- gifts from third parties;
- proceeds of settlement or judgment arising from a tort claim, and
- proceeds of a life insurance policy.
It is important to keep several things in mind. First, any growth in the exempt property is considered to be divisible family property. Second, these exemptions from family property can be diminished or lost over time if not kept in a form that is identifiable or traceable to the exempt property. Third, adding a spouse to title of an exempt asset will effectively reduce the exemption. Finally, the onus on proving the exemption falls on the party claiming the exemption.
This becomes a problem, particularly in long term relationships, where an exempt asset has been mixed with a non-exempt asset. For example, if a residence owned prior to the relationship is sold and the equity put into a new jointly owned residence, perhaps multiple times over the course of a relationship, it becomes increasingly difficult to trace the exemption. Likewise, inheritances, settlements from tort claims and life insurance proceeds are frequently used either in full or in part to pay down mortgages and lines of credit, and buy vehicles and furniture, or pay for vacations. As a result, the exemption becomes increasingly difficult to trace and is often lost entirely. Third party gifts are rarely documented as gifts to only one of the parties at the time of receipt. For example, funds received from the parents of one of the parties as a down payment on a house are often documented as a gift to both parties in “gift letter” for purpose of mortgage qualification, thus making it exponentially more difficult to prove the exemption.

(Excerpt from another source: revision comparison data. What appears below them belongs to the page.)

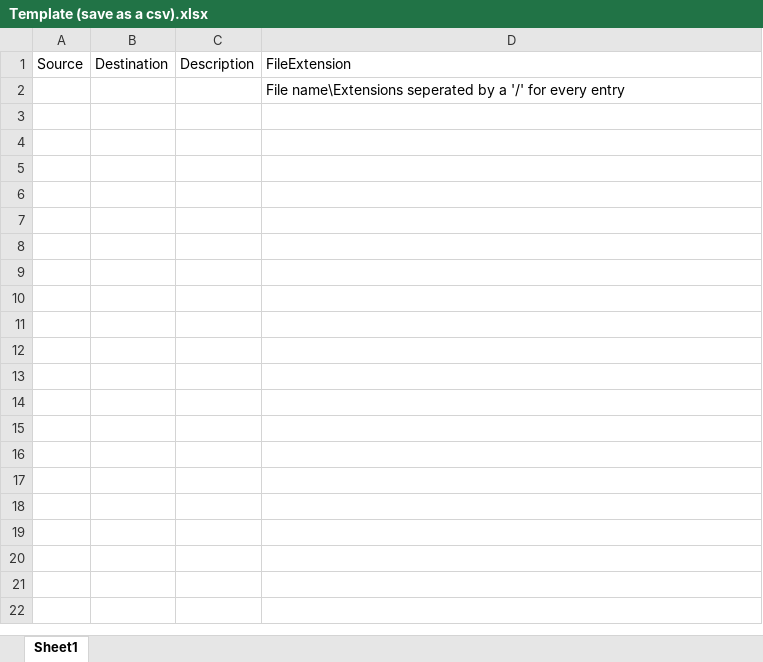
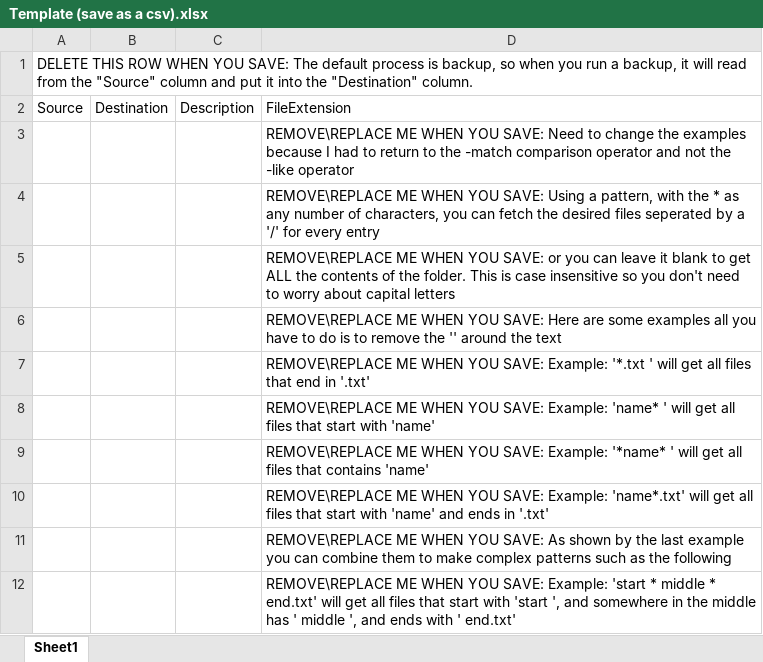
Before and after one commit to BraxtonWright/Auto-Backup-Utility, an Excel workbook: Jobs/Template (save as a csv).xlsx, sheet Sheet1, drawn as a sheet; values as stored, in another font and other column widths than the file's, no borders; addresses are those after the commit; the diff names each change by its address in the sheet, - before the commit and + after, or states it on an @@ line.

Commit message:
Script in a functional state
The script will now run and back up files to your system.  The only things I have to work on is the following:
1.  Have the code inside the function Start-Backup dealing with the individual files display’s its progress when it is done copying the file.
2.  Need to change the examples inside the Template (save as a csv).xlsx file because I returned to the –match operator instead of the –like when I was working on in this work session.
3.  Need to change the write-progress parameters so it will say “(Generating backup/Restoring files)” for the overall progress and “Currently (backing up/restoring): $JobName” for the job.
4.  And lastly, I need to change the function "Get-TimeRemaining" so it uses a different formula to calculate the time remaining more accurately.
All other changes are not of immediate importance, they can be implemented latter.

```diff
--- a/Jobs/Template (save as a csv).xlsx (sheet Sheet1)
+++ b/Jobs/Template (save as a csv).xlsx (sheet Sheet1)
+row 1: DELETE THIS ROW WHEN YOU SAVE: The default process is backup, so when you run a backup, it will read from the "Source" column and put it into the "Destination" column.
-D3: File name\Extensions seperated by a '/' for every entry
+D3: REMOVE\REPLACE ME WHEN YOU SAVE: Need to change the examples because I had to return to the -match comparison operator and not the -like operator
+row 4:  |  |  | REMOVE\REPLACE ME WHEN YOU SAVE: Using a pattern, with the * as any number of characters, you can fetch the desired files seperated by a '/' for every entry
+row 5:  |  |  | REMOVE\REPLACE ME WHEN YOU SAVE: or you can leave it blank to get ALL the contents of the folder. This is case insensitive so you don't need to worry about capital letters
+row 6:  |  |  | REMOVE\REPLACE ME WHEN YOU SAVE: Here are some examples all you have to do is to remove the '' around the text
+row 7:  |  |  | REMOVE\REPLACE ME WHEN YOU SAVE: Example: '*.txt ' will get all files that end in '.txt'
+row 8:  |  |  | REMOVE\REPLACE ME WHEN YOU SAVE: Example: 'name* ' will get all files that start with 'name'
+row 9:  |  |  | REMOVE\REPLACE ME WHEN YOU SAVE: Example: '*name* ' will get all files that contains 'name'
+row 10:  |  |  | REMOVE\REPLACE ME WHEN YOU SAVE: Example: 'name*.txt' will get all files that start with 'name' and ends in '.txt'
+row 11:  |  |  | REMOVE\REPLACE ME WHEN YOU SAVE: As shown by the last example you can combine them to make complex patterns such as the following
+row 12:  |  |  | REMOVE\REPLACE ME WHEN YOU SAVE: Example: 'start * middle * end.txt' will get all files that start with 'start ', and somewhere in the middle has ' middle ', and ends with ' end.txt'
```
Also changed, not shown: 3 other files.
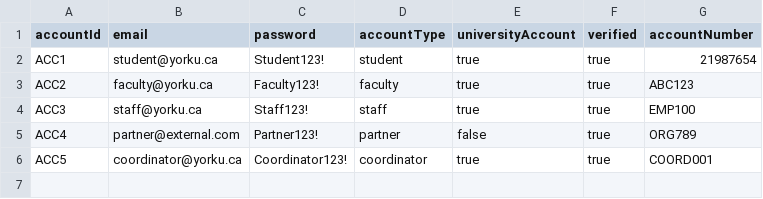
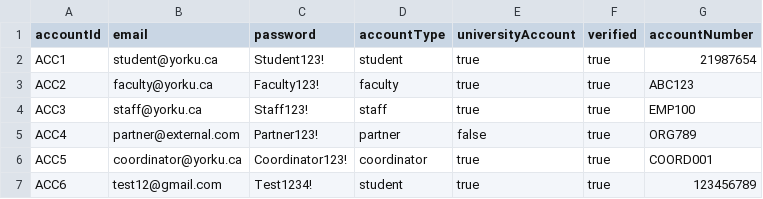
Before and after one commit to kunlefqd/EECS-3311-conference-room-scheduler, a CSV file: data/accounts.csv, drawn as a sheet.

Commit message:
Fix Account class

```diff
--- a/data/accounts.csv
+++ b/data/accounts.csv
@@ -6 +6,2 @@ ACC4,partner@external.com,Partner123!,partner,false,true,ORG789
 ACC5,coordinator@yorku.ca,Coordinator123!,coordinator,true,true,COORD001
+ACC6,test12@gmail.com,Test1234!,student,true,true,123456789
```
Also changed, not shown: 1 other file.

The best solution is to enter a cohabitation, pre-marital or post-marital agreement as contemplated by sections 37 and 38 of the Family Property Act, that details what property will or will not be divided upon separation or divorce, including pre-relationship property and the growth in the value of that property, as well as property acquired by either spouse during the relationship.
Written by Gary Kirk